Most colon cancers are sporadic, meaning they are not inherited genetically. As such, environmental and lifestyle risk factors may play an important role in the development of colorectal cancer. It is well known that the earlier this cancer is detected, the better the outcome. Until now, a colonoscopy remains the gold standard for early screening as it provides the best view of the entire inner colon.
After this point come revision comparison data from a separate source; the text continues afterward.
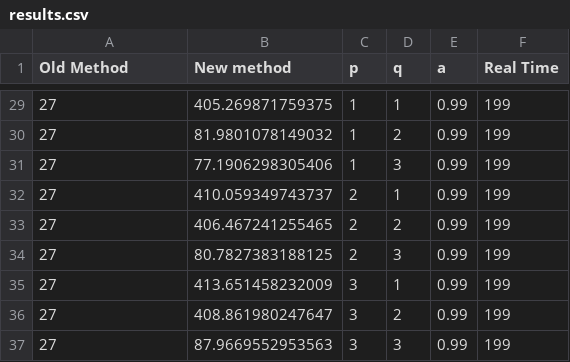
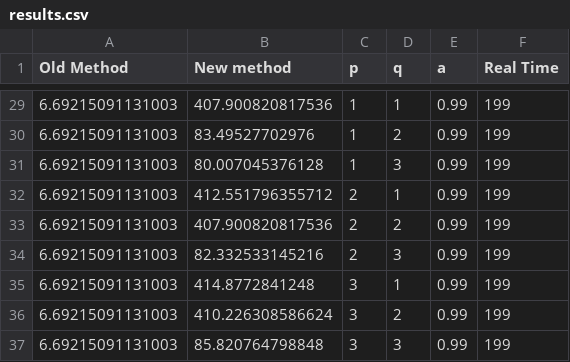
Before and after one commit to bellasalter/mc-mc, a CSV file: results.csv, drawn as a sheet; only a part is shown, gaps mark what is left out; the diff covers the shown part only.

Commit message:
fixing old method

```diff
--- a/results.csv
+++ b/results.csv
@@ -29,9 +29,9 @@
-27,405.269871759375,1,1,0.99,199
-27,81.9801078149032,1,2,0.99,199
-27,77.1906298305406,1,3,0.99,199
-27,410.059349743737,2,1,0.99,199
-27,406.467241255465,2,2,0.99,199
-27,80.7827383188125,2,3,0.99,199
-27,413.651458232009,3,1,0.99,199
-27,408.861980247647,3,2,0.99,199
-27,87.9669552953563,3,3,0.99,199
+6.69215091131003,407.900820817536,1,1,0.99,199
+6.69215091131003,83.49527702976,1,2,0.99,199
+6.69215091131003,80.007045376128,1,3,0.99,199
+6.69215091131003,412.551796355712,2,1,0.99,199
+6.69215091131003,407.900820817536,2,2,0.99,199
+6.69215091131003,82.332533145216,2,3,0.99,199
+6.69215091131003,414.8772841248,3,1,0.99,199
+6.69215091131003,410.226308586624,3,2,0.99,199
+6.69215091131003,85.820764798848,3,3,0.99,199
```
Also changed, not shown: 54 edited cells elsewhere in this file, 3 other files.
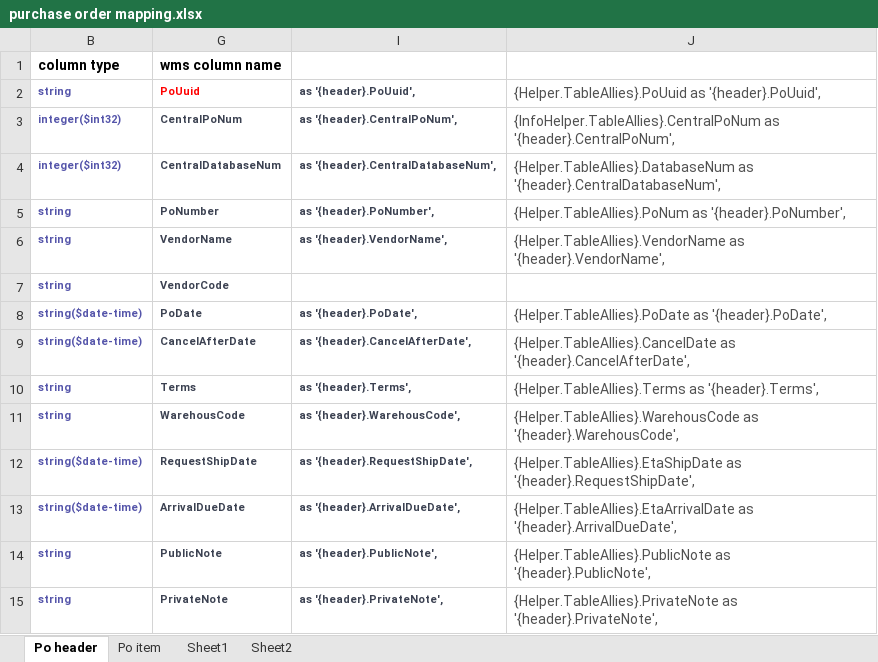
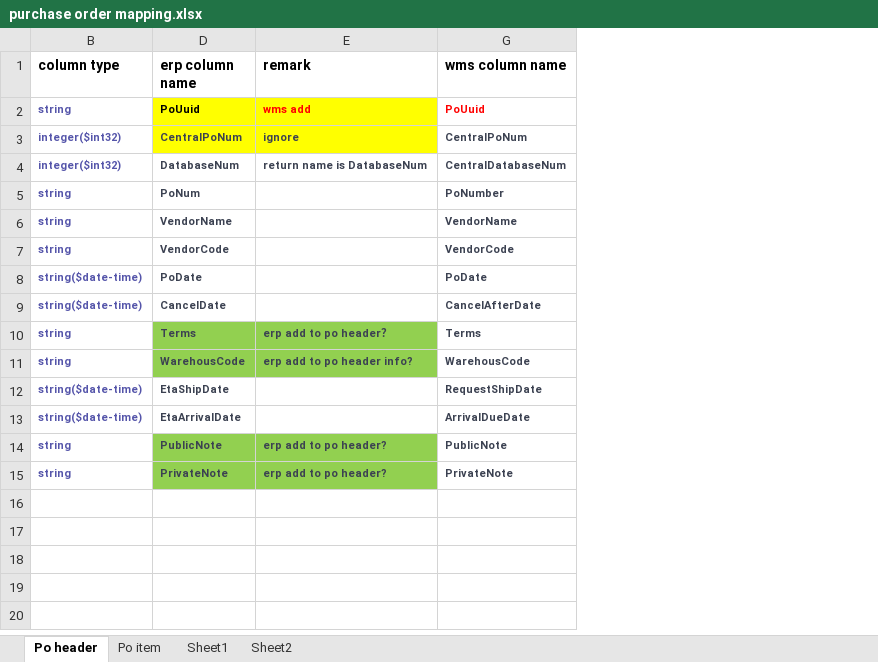
Before and after one commit to JerryZhangZy/BackendERP, an Excel workbook: payload/wms connector/purchase order/purchase order mapping.xlsx, sheet Po header, drawn as a sheet; values as stored, in another font and other column widths than the file's, no borders; removed rows and columns are numbered as before the commit, all else as after; the diff names each change by its address in the sheet, - before the commit and + after, or states it on an @@ line.

```diff
--- a/payload/wms connector/purchase order/purchase order mapping.xlsx (sheet Po header)
+++ b/payload/wms connector/purchase order/purchase order mapping.xlsx (sheet Po header)
@@ column D (erp column name) unhidden, rows 2-15: PoUuid | CentralPoNum | DatabaseNum | PoNum | VendorName | VendorCode | PoDate | CancelDate | Terms | WarehousCode | EtaShipDate | EtaArrivalDate | PublicNote | PrivateNote @@
@@ column E (remark) unhidden, rows 2-15: wms add | ignore | return name is DatabaseNum |  |  |  |  |  | erp add to po header？ | erp add to po header info? |  |  | erp add to po header? | erp add to po header? @@
@@ column I hidden, rows 2-15: as '{header}.PoUuid', | as '{header}.CentralPoNum', | as '{header}.CentralDatabaseNum', | as '{header}.PoNumber', | as '{header}.VendorName', |  | as '{header}.PoDate', | as '{header}.CancelAfterDate', | as '{header}.Terms', | as '{header}.WarehousCode', | as '{header}.RequestShipDate', | as '{header}.ArrivalDueDate', | as '{header}.PublicNote', | as '{header}.PrivateNote', @@
@@ column J hidden, rows 2-15: {Helper.TableAllies}.PoUuid as '{header}.PoUuid', | {InfoHelper.TableAllies}.CentralPoNum as '{header}.CentralPoNum', | {Helper.TableAllies}.DatabaseNum as '{header}.CentralDatabaseNum', | {Helper.TableAllies}.PoNum as '{header}.PoNumber', | {Helper.TableAllies}.VendorName as '{header}.VendorName', |  | {Helper.TableAllies}.PoDate as '{header}.PoDate', | {Helper.TableAllies}.CancelDate as '{header}.CancelAfterDate', | {Helper.TableAllies}.Terms as '{header}.Terms', | {Helper.TableAllies}.WarehousCode as '{header}.WarehousCode', | {Helper.TableAllies}.EtaShipDate as '{header}.RequestShipDate', | {Helper.TableAllies}.EtaArrivalDate as '{header}.ArrivalDueDate', | {Helper.TableAllies}.PublicNote as '{header}.PublicNote', | {Helper.TableAllies}.PrivateNote as '{header}.PrivateNote', @@
```
Also changed, not shown: 1 other file.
Nevertheless, it is a very invasive test and a significant percentage of adults are reluctant to undergo this procedure.
Now, a team of researchers may have discovered a new, potentially non-invasive screening tool based on individuals’ gut microbiota, which could be used as a complement to colonoscopies and other screening tests.
“Different research groups, us included, have hypothesised that gut microbiota, considered a major environmental factor for our health, may play a role in colon cancer,” explained to Gut Microbiota Worldwatch Julien Tap, a microbial ecologist and data analyst at the MetaGenoPolis project and co-author of the study published in Molecular System Biology. In previous studies, abnormalities in this microbial community have been reported to be linked to obesity, inflammatory bowel disease (IBD) and colorectal cancer. Nevertheless, the bacterial community inhabiting our gut has never been explored for potential screening to detect early-stage tumours.
The researchers collected stool samples from 61 healthy people, 53 patients with advanced colon or rectal cancer and 42 people with precancerous intestinal polyps. It is important to remark that scientists asked subjects to give those samples days to weeks before they had bowel cleaning for a colonoscopy, as they suspected it could impact the gut microbiota composition, including bias for any metagenomics test.
By performing stool DNA sequencing and bioinformatics analysis, they characterised the gut microbiota from patients’ stool samples and found different features of the bacterial population in each group of individuals. Researchers also collected information on body mass index, age and ethnicity – three factors known to also influence colorectal cancer.
Their findings revealed both enrichment and a depletion of several populations of bacteria that were related to adenomas and carcinomas. “A study published in 2013 by Kostic and colleagues showed how Fusobacterium nucleatum potentiates intestinal tumourgenesis and modulates the tumour-immune microenvironment. In our study, we actually found that certain specific subspecies of Fusobacterium nucleatum are particularly enriched in colon cancer patients. We validated this with an independent cohort including 335 patients from different countries,” said Tap.
The proposed gut microbiota test is aimed at complementing existing screening procedures, such as Faecal Occult Blood Test (FOBT). Researchers found that the ability to detect the presence of precancerous and cancerous lesions was improved when they combined both methods and included subjects’ demographic data.
“If we use them [metagenomics and FOBT tests] together, sensibility increases more than 45% over the FOBT test alone. The metagenomics test actually provides different information compared to the FOBT test. We even showed that the metagenomics test has the potential to be more sensitive for early stages of colon cancer compared to the FOBT test. This last point is important as the chance of survival is higher when colon cancer is treated early,” highlighted Tap.
If these results are confirmed in a larger population study, they may lead to a new non-invasive stool test that could very efficiently and effectively screen for colon cancer and even precancerous lesions. “In the future, we could even imagine sequencing our DNA and our metagenomes using an USB pen-like device, so all findings highlighted in our study could be translated into a routine service in local laboratories, with low costs,” claimed Tap.